Renee started off working in retail, but when a friend told her about a position going in the local child care centre, she jumped at the opportunity.

To work in child care was Renee's high school dream, and so far, she hasn't been disappointed. "I really enjoy my work. There's never a dull moment."

What does a child care worker do?

Renee describes the work as varied and quite amusing at times.

Her role as a child care worker involves preparing morning teas, lunches and afternoon teas; cleaning; changing nappies; setting up and engaging the children in a number of activities, such as drawing, playing outside, singing songs, or reading stories.

While the day-to-day role doesn't change much, there are always things to keep you busy and on your feet.

Renee adds, "I love all the hugs and kisses that the children so generously give me. And it's so wonderful when the kids learn your name and use it for the first time."

What is the best thing about your job?

Having the chance to contribute to and observe a child's development is also something that Renee finds extremely rewarding. "Being there to watch a child taking his/her first steps or even eating on their own is incredibly amazing."

And the worst?

Being a child care worker isn't always all fun and games, Renee cautions. "The job can be really stressful at times when the children won't listen or when they get aggressive and hurt each other. While I love having the kids, I love giving them back!"

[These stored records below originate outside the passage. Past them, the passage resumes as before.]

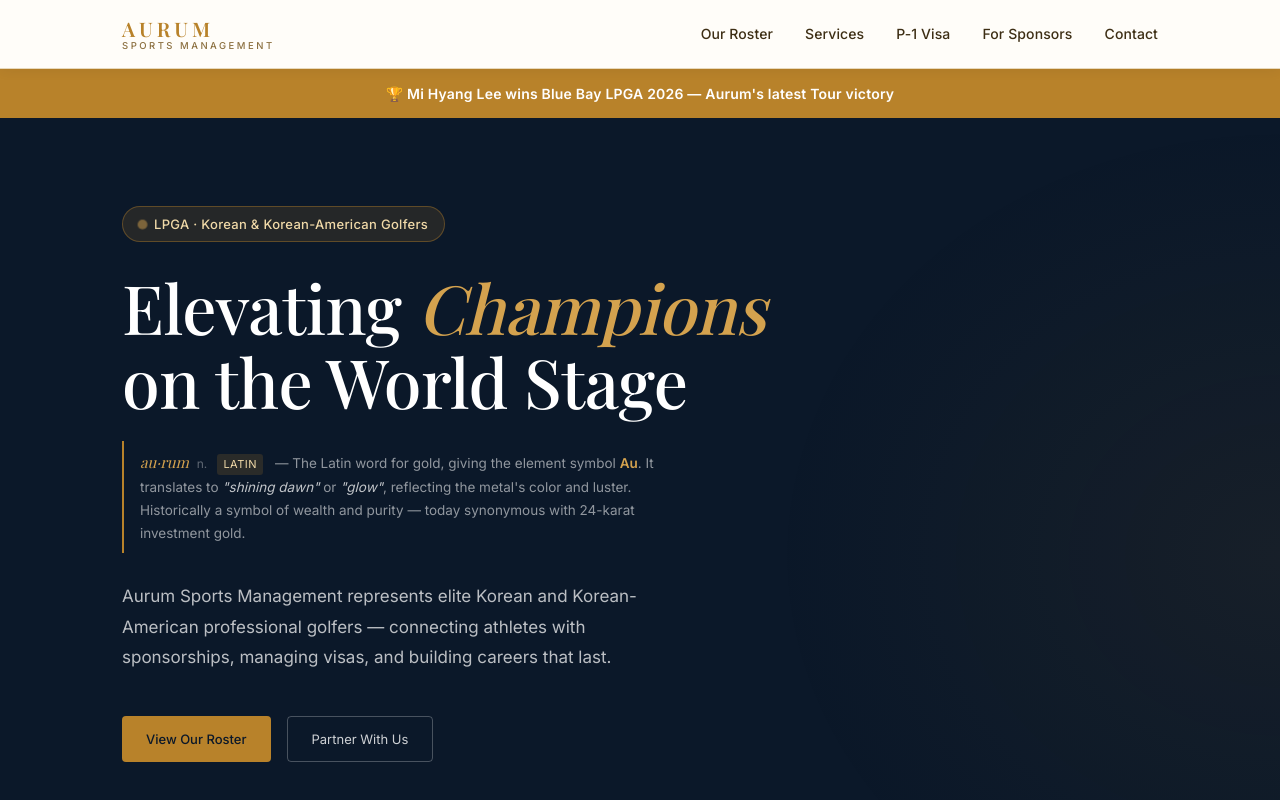
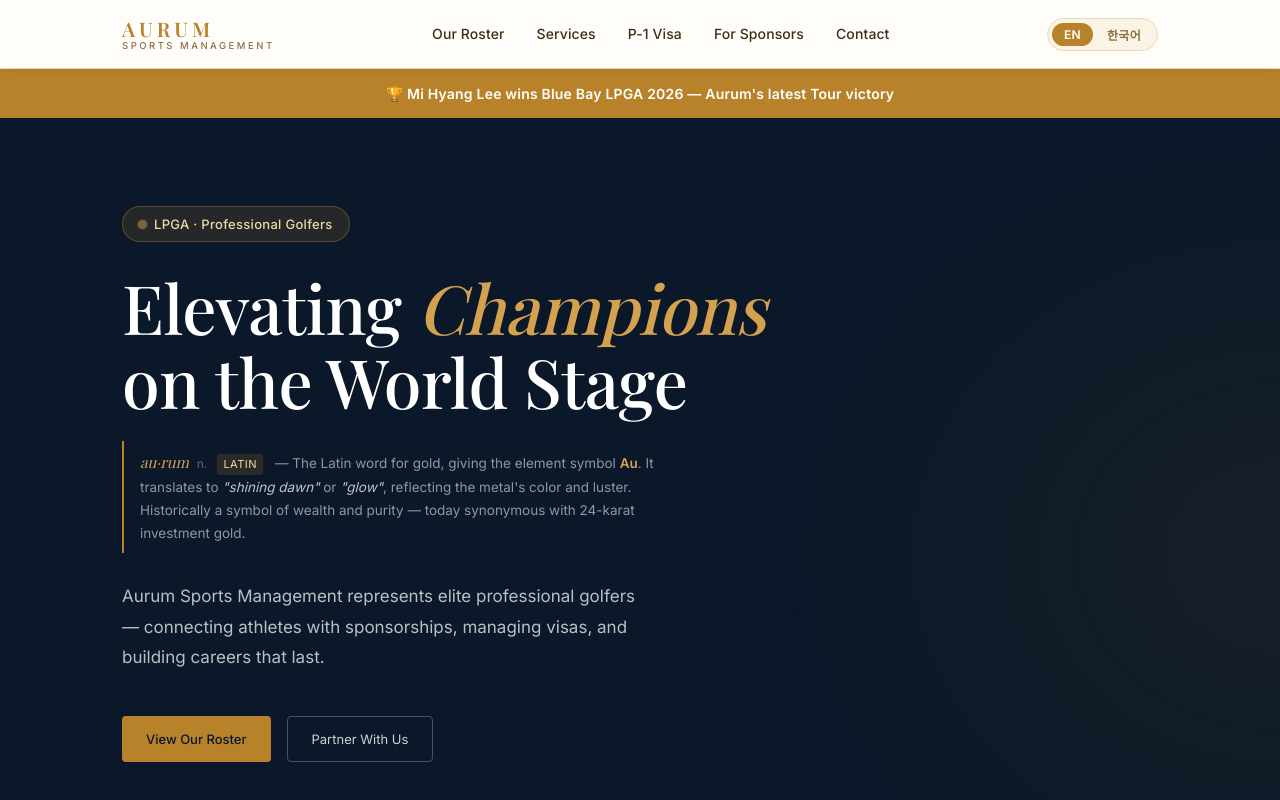
Before and after one commit to data-insider-nyc/aurumsm, a website: page index.html in a window 1280 px wide. Shown: the top 800 px of the page. Drawn offline with nearby package versions, Linux system fonts and the light colour scheme; a web font is replaced by a local one.

Commit message:
change korean-american to profesional golfs

```diff
--- a/index.html
+++ b/index.html
@@ -3,16 +3,16 @@
 <head>
 <meta charset="UTF-8"/><meta name="viewport" content="width=device-width,initial-scale=1.0"/>
 <title>Aurum Sports Management — Elevating Champions</title>
-<meta name="description" content="Aurum Sports Management represents elite Korean and Korean-American LPGA professional golfers. Sponsorship, P-1 Visa, full career management. Dallas, Texas."/>
+<meta name="description" content="Aurum Sports Management represents elite LPGA professional golfers. Sponsorship, P-1 Visa, full career management. Dallas, Texas."/>
 <meta name="theme-color" content="#0B1829"/>
 <meta property="og:title" content="Aurum Sports Management — Elevating Champions"/>
-<meta property="og:description" content="Elite Korean and Korean-American LPGA golfer representation, sponsorship strategy, and P-1 visa coordination."/>
+<meta property="og:description" content="Elite LPGA golfer representation, sponsorship strategy, and P-1 visa coordination."/>
 <meta property="og:type" content="website"/>
 <meta property="og:url" content="https://aurumsm.com/"/>
 <meta property="og:image" content="https://aurumsm.com/images/players/mi-hyang-lee.jpg"/>
 <meta name="twitter:card" content="summary_large_image"/>
 <meta name="twitter:title" content="Aurum Sports Management — Elevating Champions"/>
-<meta name="twitter:description" content="Elite Korean and Korean-American LPGA golfer representation, sponsorship strategy, and P-1 visa coordination."/>
+<meta name="twitter:description" content="Elite LPGA golfer representation, sponsorship strategy, and P-1 visa coordination."/>
 <meta name="twitter:image" content="https://aurumsm.com/images/players/mi-hyang-lee.jpg"/>
 <link rel="canonical" href="https://aurumsm.com/"/>
 <link rel="preconnect" href="https://fonts.googleapis.com"/>
@@ -136,14 +136,14 @@ function render(){
 
   // Hero
   document.getElementById('hero-badge').textContent =
-    l==='en' ? 'LPGA · Korean & Korean-American Golfers' : 'LPGA · 한국 및 재미교포 골퍼 전문 에이전시';
+    l==='en' ? 'LPGA · Professional Golfers' : 'LPGA · 전문 골퍼';
   document.getElementById('hero-h1').innerHTML =
     l==='en' ? 'Elevating <em>Champions</em><br>on the World Stage' : '세계 무대에서<br><em>챔피언</em>을 만들다';
   document.getElementById('aurum-def').innerHTML = l==='en'
     ? `<span class="aurum-def-word">au·rum</span> <span class="aurum-def-pos">n.</span> <span class="aurum-def-origin">Latin</span> — The Latin word for gold, giving the element symbol <strong>Au</strong>. It translates to <em>"shining dawn"</em> or <em>"glow"</em>, reflecting the metal's color and luster. Historically a symbol of wealth and purity — today synonymous with 24-karat investment gold.`
     : `<span class="aurum-def-word">au·rum</span> <span class="aurum-def-pos">n.</span> <span class="aurum-def-origin">라틴어</span> — 금(Gold)을 뜻하는 라틴어로, 원소 기호 <strong>Au</strong>의 어원입니다. <em>"빛나는 새벽"</em> 또는 <em>"광채"</em>로 번역되며 금속의 색과 광택을 담고 있습니다. 역사적으로 부와 순수함의 상징이며, 오늘날에는 순금 24캐럿과 동의어로 쓰입니다.`;
   document.getElementById('hero-sub').textContent =
-    l==='en' ? 'Aurum Sports Management represents elite Korean and Korean-American professional golfers — connecting athletes with sponsorships, managing visas, and building careers that last.'
+    l==='en' ? 'Aurum Sports Management represents elite professional golfers — connecting athletes with sponsorships, managing visas, and building careers that last.'
              : 'Aurum Sports Management는 한국 및 재미교포 프로 골퍼를 대표합니다. 스폰서십 연결, 비자 지원, 선수 커리어 전략까지 종합 매니지먼트를 제공합니다.';
   document.getElementById('h-cta1').textContent = l==='en'?'View Our Roster':'선수단 보기';
   document.getElementById('h-cta2').textContent = l==='en'?'Partner With Us':'파트너십 문의';
@@ -207,7 +207,7 @@ function render(){
   document.getElementById('rc-lbl').textContent   = l==='en'?'For Korean Golfers':'한국 골퍼 여러분께';
   document.getElementById('rc-title').textContent  = l==='en'?'Ready for the World Stage?':'세계 무대에서 뛸 준비가 되셨나요?';
   document.getElementById('rc-sub').textContent    = l==='en'
-    ? 'If you\'re a Korean or Korean-American golfer looking to compete on the LPGA or PGA Tour, Aurum can help. We provide full career management including P-1 visa processing, sponsorship, and on-tour support.'
+    ? 'If you\'re a professional golfer looking to compete on the LPGA or PGA Tour, Aurum can help. We provide full career management including P-1 visa processing, sponsorship, and on-tour support.'
     : 'LPGA 또는 PGA 투어에서 활약하고 싶은 한국 및 재미교포 골퍼라면 Aurum이 함께합니다. P-1 비자 발급, 스폰서십, 투어 현장 지원까지 커리어 전반을 관리합니다.';
   document.getElementById('rc-note').textContent   = l==='en'?'We welcome inquiries in English and Korean · 한국어 문의 환영합니다':'영어 및 한국어 문의 모두 환영합니다';
   document.getElementById('rc-cta1').textContent   = l==='en'?'Inquire About Representation':'선수 문의하기';
--- a/js/main.js
+++ b/js/main.js
@@ -63,6 +63,10 @@ const Aurum = (() => {
             <li><a href="${b}pages/sponsors.html" class="${active === "sponsors" ? "active" : ""}">${tx(TRANSLATIONS.nav.sponsors)}</a></li>
             <li><a href="${b}pages/contact.html"  class="${active === "contact" ? "active" : ""}">${tx(TRANSLATIONS.nav.contact)}</a></li>
           </ul>
+          <div class="lang-toggle">
+            <button class="lang-btn ${_lang === "en" ? "active" : ""}" data-lang="en">EN</button>
+            <button class="lang-btn ${_lang === "ko" ? "active" : ""}" data-lang="ko">한국어</button>
+          </div>
         </div>`;
       el.querySelectorAll(".lang-btn").forEach((b) =>
         b.addEventListener("click", () => setLang(b.dataset.lang)),
```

Further, Renee says that while a lot of people associate child care with just playing games with children, that's not the entire picture. "It's more about teaching, protecting, cleaning, watching, and playing. Plus, there's a lot of behind-the-scenes paperwork that needs to be kept current. We have to keep accident records, monitor allergies, nappy changes and medications, and this is on top of the constant monitoring of the children's behaviours and their eating and sleeping patterns."

What career opportunities are there?

Renee sees the potential for progression from this line of work as endless, and says that child care workers can move into the areas of nannying, working with learning impaired children, and even personal care.

Finally, Renee advises that child care work is definitely worthwhile if you love kids like she does, but she suggests that when it gets stressful you need to remember to breathe and stay calm!

Find out more about this career path at myfuture.edu.au (new window) (Note: free registration is required to access the myfuture site).